> **DATA SECTION**:
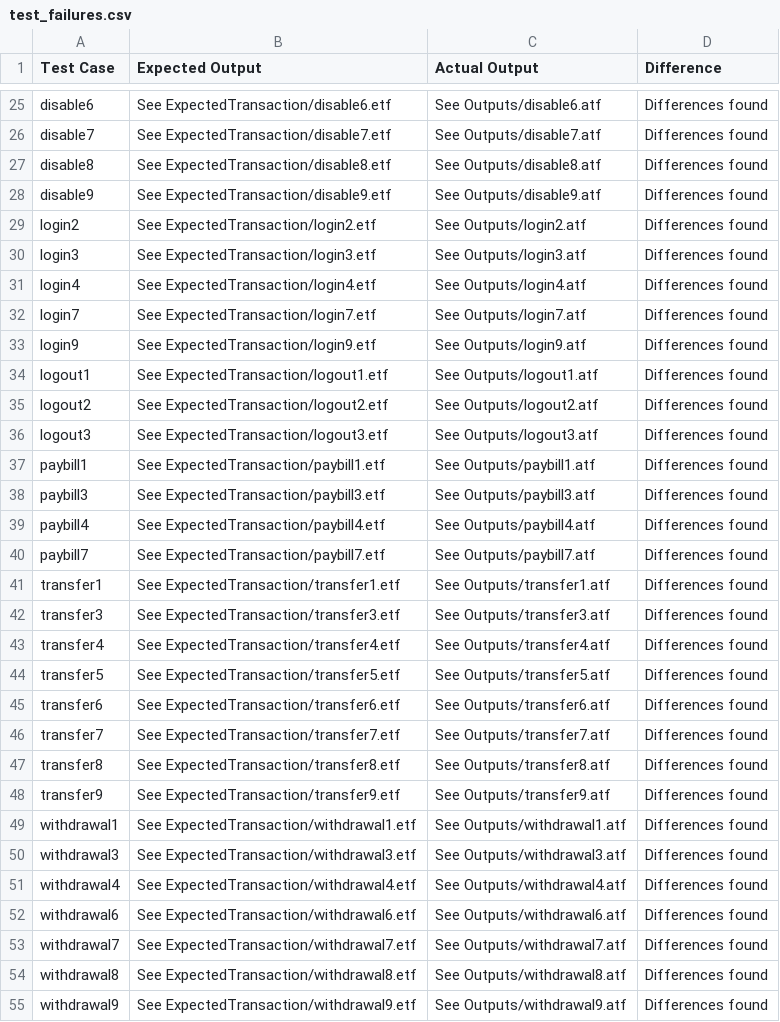
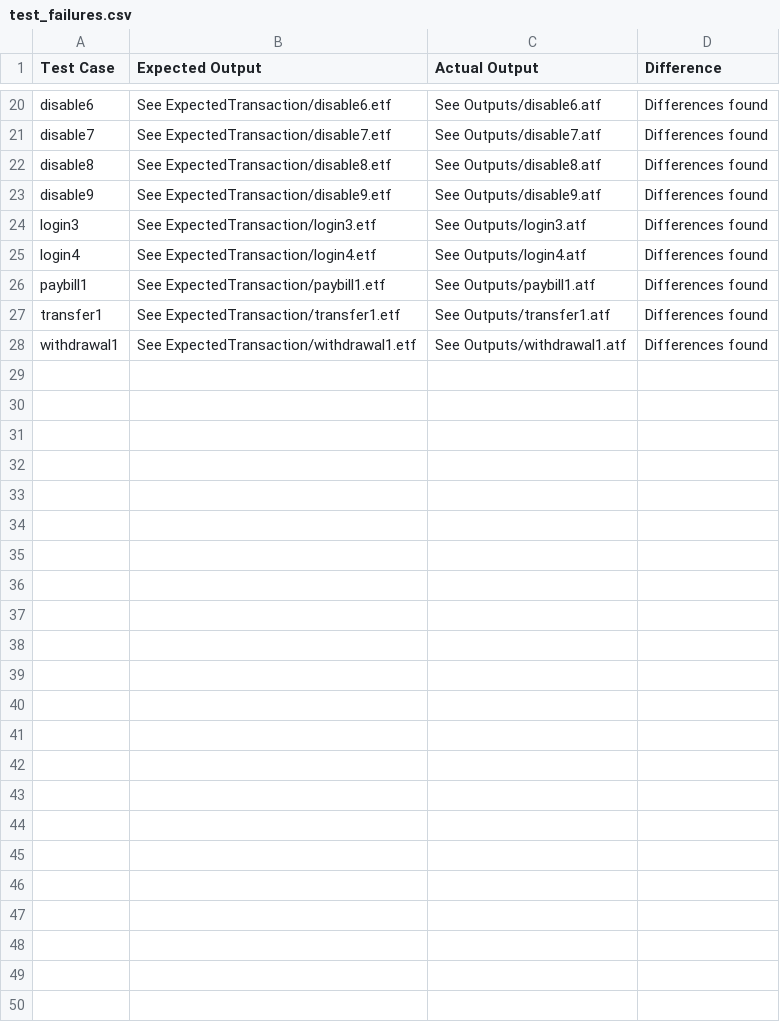
Before and after one commit to AmeliaEric/SQAFinalProject, a CSV file: BankingSystemTests/test_failures.csv, drawn as a sheet; only a part is shown, gaps mark what is left out; the diff covers the shown part only; the diff names each change by its address in the sheet, - before the commit and + after, or states it on an @@ line.

Commit message:
Fixing comparison in run_tests.sh

```diff
--- a/BankingSystemTests/test_failures.csv
+++ b/BankingSystemTests/test_failures.csv
-row 29: login2 | See ExpectedTransaction/login2.etf | See Outputs/login2.atf | Differences found
-row 32: login7 | See ExpectedTransaction/login7.etf | See Outputs/login7.atf | Differences found
-row 33: login9 | See ExpectedTransaction/login9.etf | See Outputs/login9.atf | Differences found
-row 34: logout1 | See ExpectedTransaction/logout1.etf | See Outputs/logout1.atf | Differences found
-row 35: logout2 | See ExpectedTransaction/logout2.etf | See Outputs/logout2.atf | Differences found
-row 36: logout3 | See ExpectedTransaction/logout3.etf | See Outputs/logout3.atf | Differences found
-row 38: paybill3 | See ExpectedTransaction/paybill3.etf | See Outputs/paybill3.atf | Differences found
-row 39: paybill4 | See ExpectedTransaction/paybill4.etf | See Outputs/paybill4.atf | Differences found
-row 40: paybill7 | See ExpectedTransaction/paybill7.etf | See Outputs/paybill7.atf | Differences found
-row 42: transfer3 | See ExpectedTransaction/transfer3.etf | See Outputs/transfer3.atf | Differences found
-row 43: transfer4 | See ExpectedTransaction/transfer4.etf | See Outputs/transfer4.atf | Differences found
-row 44: transfer5 | See ExpectedTransaction/transfer5.etf | See Outputs/transfer5.atf | Differences found
-row 45: transfer6 | See ExpectedTransaction/transfer6.etf | See Outputs/transfer6.atf | Differences found
-row 46: transfer7 | See ExpectedTransaction/transfer7.etf | See Outputs/transfer7.atf | Differences found
-row 47: transfer8 | See ExpectedTransaction/transfer8.etf | See Outputs/transfer8.atf | Differences found
-row 48: transfer9 | See ExpectedTransaction/transfer9.etf | See Outputs/transfer9.atf | Differences found
-row 50: withdrawal3 | See ExpectedTransaction/withdrawal3.etf | See Outputs/withdrawal3.atf | Differences found
-row 51: withdrawal4 | See ExpectedTransaction/withdrawal4.etf | See Outputs/withdrawal4.atf | Differences found
-row 52: withdrawal6 | See ExpectedTransaction/withdrawal6.etf | See Outputs/withdrawal6.atf | Differences found
-row 53: withdrawal7 | See ExpectedTransaction/withdrawal7.etf | See Outputs/withdrawal7.atf | Differences found
-row 54: withdrawal8 | See ExpectedTransaction/withdrawal8.etf | See Outputs/withdrawal8.atf | Differences found
-row 55: withdrawal9 | See ExpectedTransaction/withdrawal9.etf | See Outputs/withdrawal9.atf | Differences found
```
Also changed, not shown: 5 removed rows elsewhere in this file, 6 other files.
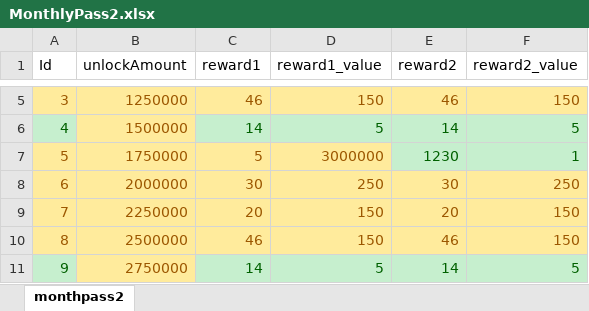
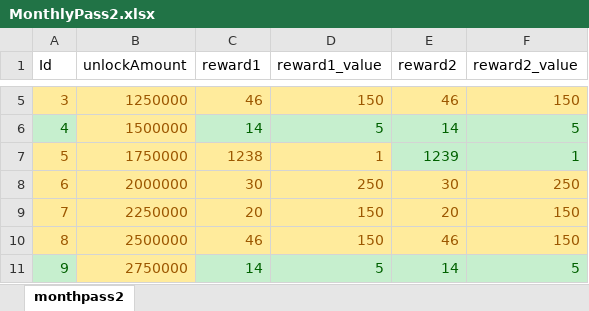
Before and after one commit to luckyzwei/Yosaki, an Excel workbook: Assets/06.Table/MonthlyPass2.xlsx, sheet monthpass2, drawn as a sheet; only a part is shown, gaps mark what is left out; values as stored, in another font and other column widths than the file's, no borders; the diff names each change by its address in the sheet, - before the commit and + after, or states it on an @@ line.

```diff
--- a/Assets/06.Table/MonthlyPass2.xlsx (sheet monthpass2)
+++ b/Assets/06.Table/MonthlyPass2.xlsx (sheet monthpass2)
-C7 (reward1): 5
+C7 (reward1): 1238
-D7 (reward1_value): 3000000
+D7 (reward1_value): 1
-E7 (reward2): 1230
+E7 (reward2): 1239
```
Also changed, not shown: Assets/06.Table/Costume.xlsx, Assets/06.Table/InAppPurchase.xlsx, 19 other files.
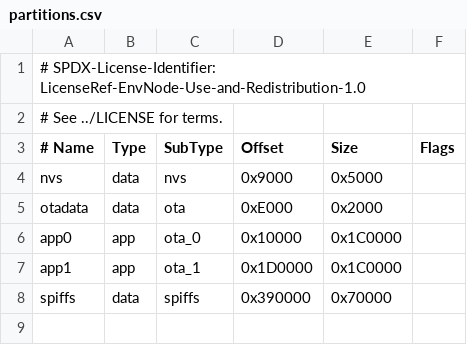
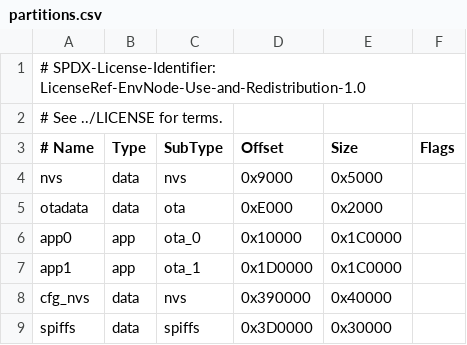
Before and after one commit to magicamun/EnvNode, a CSV file: firmware/partitions.csv, drawn as a sheet.

```diff
--- a/firmware/partitions.csv
+++ b/firmware/partitions.csv
@@ -7,2 +7,3 @@ app0,     app,  ota_0,   0x10000,  0x1C0000,
 app1,     app,  ota_1,   0x1D0000, 0x1C0000,
-spiffs,   data, spiffs,  0x390000, 0x70000,
+cfg_nvs,  data, nvs,     0x390000, 0x40000,
+spiffs,   data, spiffs,  0x3D0000, 0x30000,
```
Also changed, not shown: 15 other files.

> **TASK REQUIREMENTS**:
All of the data above needs to be retyped exactly, with the pictures removed.

> **RESULT FOR THIS EXERCISE**:
Before and after one commit to AmeliaEric/SQAFinalProject, a CSV file: BankingSystemTests/test_failures.csv, drawn as a sheet; only a part is shown, gaps mark what is left out; the diff covers the shown part only; the diff names each change by its address in the sheet, - before the commit and + after, or states it on an @@ line.

Commit message:
Fixing comparison in run_tests.sh

```diff
--- a/BankingSystemTests/test_failures.csv
+++ b/BankingSystemTests/test_failures.csv
-row 29: login2 | See ExpectedTransaction/login2.etf | See Outputs/login2.atf | Differences found
-row 32: login7 | See ExpectedTransaction/login7.etf | See Outputs/login7.atf | Differences found
-row 33: login9 | See ExpectedTransaction/login9.etf | See Outputs/login9.atf | Differences found
-row 34: logout1 | See ExpectedTransaction/logout1.etf | See Outputs/logout1.atf | Differences found
-row 35: logout2 | See ExpectedTransaction/logout2.etf | See Outputs/logout2.atf | Differences found
-row 36: logout3 | See ExpectedTransaction/logout3.etf | See Outputs/logout3.atf | Differences found
-row 38: paybill3 | See ExpectedTransaction/paybill3.etf | See Outputs/paybill3.atf | Differences found
-row 39: paybill4 | See ExpectedTransaction/paybill4.etf | See Outputs/paybill4.atf | Differences found
-row 40: paybill7 | See ExpectedTransaction/paybill7.etf | See Outputs/paybill7.atf | Differences found
-row 42: transfer3 | See ExpectedTransaction/transfer3.etf | See Outputs/transfer3.atf | Differences found
-row 43: transfer4 | See ExpectedTransaction/transfer4.etf | See Outputs/transfer4.atf | Differences found
-row 44: transfer5 | See ExpectedTransaction/transfer5.etf | See Outputs/transfer5.atf | Differences found
-row 45: transfer6 | See ExpectedTransaction/transfer6.etf | See Outputs/transfer6.atf | Differences found
-row 46: transfer7 | See ExpectedTransaction/transfer7.etf | See Outputs/transfer7.atf | Differences found
-row 47: transfer8 | See ExpectedTransaction/transfer8.etf | See Outputs/transfer8.atf | Differences found
-row 48: transfer9 | See ExpectedTransaction/transfer9.etf | See Outputs/transfer9.atf | Differences found
-row 50: withdrawal3 | See ExpectedTransaction/withdrawal3.etf | See Outputs/withdrawal3.atf | Differences found
-row 51: withdrawal4 | See ExpectedTransaction/withdrawal4.etf | See Outputs/withdrawal4.atf | Differences found
-row 52: withdrawal6 | See ExpectedTransaction/withdrawal6.etf | See Outputs/withdrawal6.atf | Differences found
-row 53: withdrawal7 | See ExpectedTransaction/withdrawal7.etf | See Outputs/withdrawal7.atf | Differences found
-row 54: withdrawal8 | See ExpectedTransaction/withdrawal8.etf | See Outputs/withdrawal8.atf | Differences found
-row 55: withdrawal9 | See ExpectedTransaction/withdrawal9.etf | See Outputs/withdrawal9.atf | Differences found
```
Also changed, not shown: 5 removed rows elsewhere in this file, 6 other files.
Before and after one commit to luckyzwei/Yosaki, an Excel workbook: Assets/06.Table/MonthlyPass2.xlsx, sheet monthpass2, drawn as a sheet; only a part is shown, gaps mark what is left out; values as stored, in another font and other column widths than the file's, no borders; the diff names each change by its address in the sheet, - before the commit and + after, or states it on an @@ line.

```diff
--- a/Assets/06.Table/MonthlyPass2.xlsx (sheet monthpass2)
+++ b/Assets/06.Table/MonthlyPass2.xlsx (sheet monthpass2)
-C7 (reward1): 5
+C7 (reward1): 1238
-D7 (reward1_value): 3000000
+D7 (reward1_value): 1
-E7 (reward2): 1230
+E7 (reward2): 1239
```
Also changed, not shown: Assets/06.Table/Costume.xlsx, Assets/06.Table/InAppPurchase.xlsx, 19 other files.
Before and after one commit to magicamun/EnvNode, a CSV file: firmware/partitions.csv, drawn as a sheet.

```diff
--- a/firmware/partitions.csv
+++ b/firmware/partitions.csv
@@ -7,2 +7,3 @@ app0,     app,  ota_0,   0x10000,  0x1C0000,
 app1,     app,  ota_1,   0x1D0000, 0x1C0000,
-spiffs,   data, spiffs,  0x390000, 0x70000,
+cfg_nvs,  data, nvs,     0x390000, 0x40000,
+spiffs,   data, spiffs,  0x3D0000, 0x30000,
```
Also changed, not shown: 15 other files.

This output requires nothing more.